Two-Way Radios: Digital vs Analogue

by Andrew Hughes – 11th May, 2016

We have just finished migrating all our Motorola DP1400 walkie talkies from our previous “analogue/digital mix” to “all digital” and thought it might be useful to explain why we have done this. Here is the layman’s guide to the benefits:

1. Analogue two-way radios are old technology

Motorola recently retired their stalwart GP340 radio, which prompted many companies to investigate switching to digital stock. It is becoming increasingly harder to get programming leads and software to operate correctly to programme radios, particularly with Windows 10 PCs.

2. Improved call clarity

Digital channels have slightly improved call clarity. This can be useful in noisy situations (crowd control, football games, door security etc.). However, when the range limit is reached, the call clarity degrades very quickly to a digital “mess”, whereas the call quality of an analogue radio would decrease much more gradually.

3. Longer battery life

Tests are showing that digital walkie talkies have an improved battery life of around 10-20% over their analogue cousins.

4. Increased encryption

A standard UK Business Radio licence contains several frequencies. The problem is that another business nearby could be using the exact same frequency. For this reason, analogue radios are programmed with a “privacy code”. If someone else is on your frequency, there is approximately a 1 in 60 chance of you hearing them. If they are not using privacy codes, then they may hear your conversation, which is far from ideal!

Digital systems on the other hand transmit various codes (ID number and colour code) which need to be picked up by the receiving radio for the conversation to be heard. Let’s imagine another company on the same frequency again. On our own radios, we have used these codes to give a 1 in 16,000,000 chance that you will hear them or that will hear you, which is far more reassuring if your messages are of a sensitive nature!

In addition, analogue radios can generally only cope with one conversation going on at a time on a frequency, so another customer could block your call. Digital radios are far better at coping with this. This is particularly useful at large events such as trade fairs and sporting games where several companies could be using radios simultaneously.

5. Increased coverage

Finally, digital walkie talkies have a slightly higher range (although beware: the signal deteriorates VERY quickly once this range is reached!).

In our own tests in previous blog articles, we achieved the following results:

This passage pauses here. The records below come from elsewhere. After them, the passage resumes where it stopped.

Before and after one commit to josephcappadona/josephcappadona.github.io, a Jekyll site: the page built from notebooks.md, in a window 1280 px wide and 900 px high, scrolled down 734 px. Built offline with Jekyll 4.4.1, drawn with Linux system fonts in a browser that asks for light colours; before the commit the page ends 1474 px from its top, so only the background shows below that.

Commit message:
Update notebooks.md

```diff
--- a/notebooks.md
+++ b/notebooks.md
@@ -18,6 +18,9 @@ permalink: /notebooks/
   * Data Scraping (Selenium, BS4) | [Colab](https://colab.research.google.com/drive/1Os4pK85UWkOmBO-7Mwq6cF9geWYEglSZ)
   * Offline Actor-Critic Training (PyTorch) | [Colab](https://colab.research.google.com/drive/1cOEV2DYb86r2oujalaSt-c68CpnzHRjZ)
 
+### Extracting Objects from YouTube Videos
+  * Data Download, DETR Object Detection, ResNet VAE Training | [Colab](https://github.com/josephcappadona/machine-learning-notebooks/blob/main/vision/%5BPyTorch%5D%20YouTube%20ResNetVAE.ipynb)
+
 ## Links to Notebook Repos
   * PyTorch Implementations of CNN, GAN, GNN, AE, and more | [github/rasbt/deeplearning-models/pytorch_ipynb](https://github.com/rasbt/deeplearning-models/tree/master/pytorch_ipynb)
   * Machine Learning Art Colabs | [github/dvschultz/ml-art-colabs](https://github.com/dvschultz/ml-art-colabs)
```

Analogue radio in town: 475m

Digital radio in town: 650m

Analogue radio in countryside: 4.5km

Digital radio in countryside: 6km


You can see our walkie talkie hire range: radiofacilities.com/walkie-talkie-hire/.